July 07, 1994

Re "When Welfare Works," editorial, June 26:

We should pride ourselves for the success the GAIN (Greater Avenues to Independence) program achieved. It is time to remove the bandage and face the real issue. There will always be free riders who will not accept low wages or those who prefer to stay home with children rather than earning their living.

We should provide incentives for the poor, single mothers and school dropouts to learn a profession, earn their own living and be productive. Convenient training centers should be established in the community, with child-care facilities, using volunteers.

Extra financial rewards should be given to those who successfully complete each training phase. We should also provide placement assistance to those who graduate. In the long run everyone wins, especially the government, which can save those billions spent on welfare.

EDWARD DAOUD

Westminster

* Welfare reform has become a hot topic for politicians and newspapers alike (editorial, June 19). What will it take for your editorial staff to realize that California already has enacted much of what President Clinton has only proposed? The main difference between California's reform and Clinton's proposed program is the extraordinary price tag of the Washington proposal.

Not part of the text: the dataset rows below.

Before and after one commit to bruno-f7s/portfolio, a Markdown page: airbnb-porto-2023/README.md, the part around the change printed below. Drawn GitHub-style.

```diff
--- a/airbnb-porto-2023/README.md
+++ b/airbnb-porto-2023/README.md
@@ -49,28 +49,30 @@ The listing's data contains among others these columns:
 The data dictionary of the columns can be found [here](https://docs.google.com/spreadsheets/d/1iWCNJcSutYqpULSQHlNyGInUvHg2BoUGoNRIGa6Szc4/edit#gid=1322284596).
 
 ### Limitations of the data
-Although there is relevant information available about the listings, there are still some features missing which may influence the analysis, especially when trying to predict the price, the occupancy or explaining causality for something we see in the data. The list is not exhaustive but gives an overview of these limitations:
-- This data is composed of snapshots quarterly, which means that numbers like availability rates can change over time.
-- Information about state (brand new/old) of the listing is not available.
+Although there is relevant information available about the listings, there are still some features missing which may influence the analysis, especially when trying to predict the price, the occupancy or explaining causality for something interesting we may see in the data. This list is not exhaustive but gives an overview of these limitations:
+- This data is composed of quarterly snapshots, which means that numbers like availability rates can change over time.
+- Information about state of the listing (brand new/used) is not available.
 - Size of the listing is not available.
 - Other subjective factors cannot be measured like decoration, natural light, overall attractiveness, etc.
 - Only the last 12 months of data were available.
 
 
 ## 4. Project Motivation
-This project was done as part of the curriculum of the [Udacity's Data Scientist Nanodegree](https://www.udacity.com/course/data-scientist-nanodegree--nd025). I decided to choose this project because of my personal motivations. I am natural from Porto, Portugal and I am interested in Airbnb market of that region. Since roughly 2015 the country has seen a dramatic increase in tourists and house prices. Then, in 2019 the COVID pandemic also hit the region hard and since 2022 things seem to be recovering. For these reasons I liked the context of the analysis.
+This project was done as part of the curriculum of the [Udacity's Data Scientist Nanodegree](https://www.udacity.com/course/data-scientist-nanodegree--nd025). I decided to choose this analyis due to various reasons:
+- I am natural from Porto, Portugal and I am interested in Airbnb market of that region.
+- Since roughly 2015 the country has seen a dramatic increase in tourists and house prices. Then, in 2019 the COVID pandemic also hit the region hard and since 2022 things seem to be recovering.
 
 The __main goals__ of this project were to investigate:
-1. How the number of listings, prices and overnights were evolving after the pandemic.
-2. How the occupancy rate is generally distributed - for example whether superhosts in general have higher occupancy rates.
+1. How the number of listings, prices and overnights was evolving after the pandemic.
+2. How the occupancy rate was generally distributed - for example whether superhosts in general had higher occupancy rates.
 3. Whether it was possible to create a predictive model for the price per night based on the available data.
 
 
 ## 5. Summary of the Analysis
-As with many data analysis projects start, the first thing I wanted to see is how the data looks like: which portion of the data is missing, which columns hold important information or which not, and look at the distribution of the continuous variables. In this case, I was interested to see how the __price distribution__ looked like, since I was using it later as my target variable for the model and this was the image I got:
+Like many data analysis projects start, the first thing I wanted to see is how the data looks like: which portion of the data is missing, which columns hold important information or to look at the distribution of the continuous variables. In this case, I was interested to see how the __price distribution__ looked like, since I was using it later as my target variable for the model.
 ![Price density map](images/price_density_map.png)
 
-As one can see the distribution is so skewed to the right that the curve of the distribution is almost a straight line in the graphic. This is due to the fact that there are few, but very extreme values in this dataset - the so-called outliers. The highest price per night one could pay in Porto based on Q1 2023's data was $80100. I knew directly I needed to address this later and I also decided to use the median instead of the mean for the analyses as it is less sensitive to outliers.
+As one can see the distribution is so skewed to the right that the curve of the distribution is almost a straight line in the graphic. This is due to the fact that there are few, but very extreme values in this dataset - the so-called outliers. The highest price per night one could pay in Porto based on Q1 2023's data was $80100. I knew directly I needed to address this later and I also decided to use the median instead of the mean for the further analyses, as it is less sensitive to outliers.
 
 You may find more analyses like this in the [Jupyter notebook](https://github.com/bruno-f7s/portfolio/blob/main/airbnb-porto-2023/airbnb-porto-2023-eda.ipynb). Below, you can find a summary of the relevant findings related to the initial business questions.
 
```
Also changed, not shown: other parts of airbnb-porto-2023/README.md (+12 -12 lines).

The price tag of developing and maintaining a monolithic federal bureaucracy versus a state-run program is just too high and will be less likely to succeed due to special peculiarities of each state.

NAVID SHARAFATIAN

Pacific Palisades

* I am a 22-year-old single mother. I am a welfare recipient who is absolutely dependent on public transportation. It is often with a dark amusement that I read the articles on welfare reform and the continuing debates with the Metropolitan Transportation Authority concerning "proposed" (meaning they've already decided to do it) fare hikes. It is with abject horror, however, that I read some of your reader comments and editorial pieces. I get up and go look for work every day just like all other unemployed people, but I can't pick up the paper without being informed that I am "lazy" either by implication or directly.

As far as Franklin White and the MTA board go, they don't seem to realize that by raising fares and getting rid of monthly passes, people like myself can only look for employment until their money runs out. Believe me, that doesn't take very long at all. I only get $490 per month with Aid to Families with Dependent Children. Out of that I pay my rent, a baby-sitter (so I can look for employment and pursue my education) and bills. If it weren't for bus passes I would have no means of transportation two weeks out of every month.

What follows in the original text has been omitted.